Pater Noster (Our Father) c1900 by Czech Painter Alphonse Mucha (1860 – 1939); as well as an accomplished Illustrator and Graphic Artist who was a major force of the Art Nouveau Period; known for his stylized, ornate and decorative theatrical posters.
A beautiful illustrated poster that is a tribute to a beloved father that has passed away, with the words Pater Noster Quiesin Coelis (May Our Father Rest In Heaven) at the top and at the bottom the words Notre Pere Qui Etes Aux Cieux (Our Father Who Art In Heaven) that cite the beginning of he Lords prayer.
The top words are surrounded by a representation of the Star of David in the inner layer with a ring around it and a large like representation that also has open pomegranates at each point.
Below the words is another word in Hebrew that is placed in triangle with a fiery appearance, below that a woman grasping a sphere of sorts that has radiant orange, red and white wings; that may represent and angel.
Finally the rest of the illustration has flowing curves that also connect to the Star of David structure giving it a metal frame look with a multitude of starts filling every background space.
This is a remastered digital art old masters reproduction of a public domain image that is available for purchase online as a rolled canvas print.
Info Below From Wikipedia.org
Alfons Maria Mucha July 24, 1860 – July 14, 1939), was known internationally as Alphonse Mucha.
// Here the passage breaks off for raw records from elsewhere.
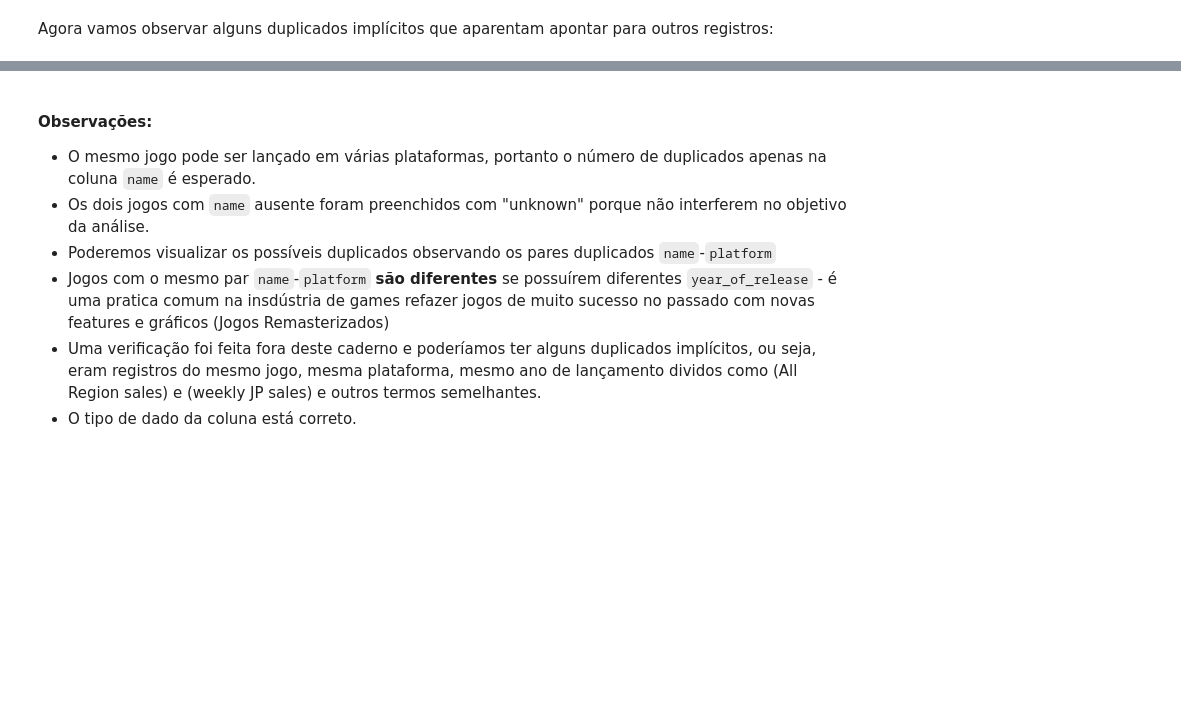
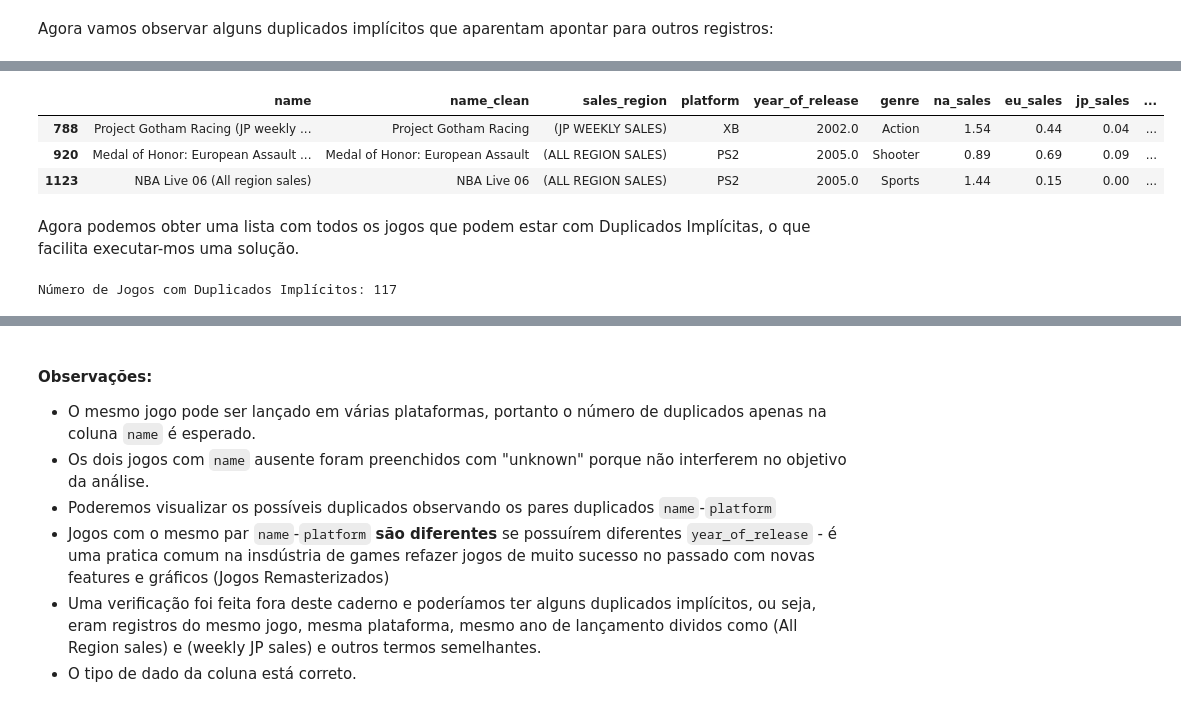
Before and after one commit to JLMB2015/games-analysis, a Jupyter notebook: project.ipynb, the cells around one changed output, grey strips where cells are left out. Drawn from its saved outputs; the diff is of its cells as text; code cells hidden in the pictures; blank space fills up the shorter version.

```diff
--- a/project.ipynb
+++ b/project.ipynb
@@ -410,0 +554,21 @@ vamos criar uma função auxiliar para separar todos os `name` em uma tupla com
+# %%
+# Criando novas colunas e re-ordenando o DataFrame
+df_implicits[['name_clean', 'sales_region']] = df_implicits['name'].apply(lambda x: pd.Series(separate_name(x)))
+new_order = ['name','name_clean','sales_region','platform','year_of_release','genre','na_sales','eu_sales','jp_sales','other_sales','critic_score','user_score','rating']
+df_implicits = df_implicits[new_order]
+#Transformando a coluna "sales_region" em maiúsculas para facilitar comparações
+df_implicits["sales_region"] = df_implicits["sales_region"].str.upper()
+
+df_implicits.head(3)
+# %% [output]
+|  | name | name_clean | sales_region | platform | year_of_release | genre | na_sales | eu_sales | jp_sales | ... |
+| 788 | Project Gotham Racing (JP weekly ... | Project Gotham Racing | (JP WEEKLY SALES) | XB | 2002.0 | Action | 1.54 | 0.44 | 0.04 | ... |
+| 920 | Medal of Honor: European Assault ... | Medal of Honor: European Assault | (ALL REGION SALES) | PS2 | 2005.0 | Shooter | 0.89 | 0.69 | 0.09 | ... |
+| 1123 | NBA Live 06 (All region sales) | NBA Live 06 | (ALL REGION SALES) | PS2 | 2005.0 | Sports | 1.44 | 0.15 | 0.00 | ... |
+# %% [markdown]
+Agora podemos obter uma lista com todos os jogos que podem estar com Duplicados Implícitas, o que facilita executar-mos uma solução.
+# %%
+implicits_list = list(df_implicits["name_clean"].unique())
+print(f"Número de Jogos com Duplicados Implícitos: {len(implicits_list)}")
+# %% [output]
+Número de Jogos com Duplicados Implícitos: 117
```
Also changed, not shown: parts of 40 cells of this notebook.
He was a prominent Czech painter, illustrator and graphic artist, living in Paris during the Art Nouveau period, and is best known for his distinctly stylized and decorative theatrical posters, particularly those of Sarah Bernhardt.
He produced illustrations, advertisements, decorative panels, and designs, which became among the best-known images of the period.
In the second part of his career, at the age of 43, he returned to his homeland of Bohemia-Moravia region in Austria and devoted himself to painting a series of twenty monumental canvases known as The Slav Epic, depicting the history of all the Slavic peoples of the world, which he painted between 1912 and 1926.
In 1928, on the 10th anniversary of the independence of Czechoslovakia, he presented the series to the Czech nation. He considered it his most important work. It is now on display in Prague.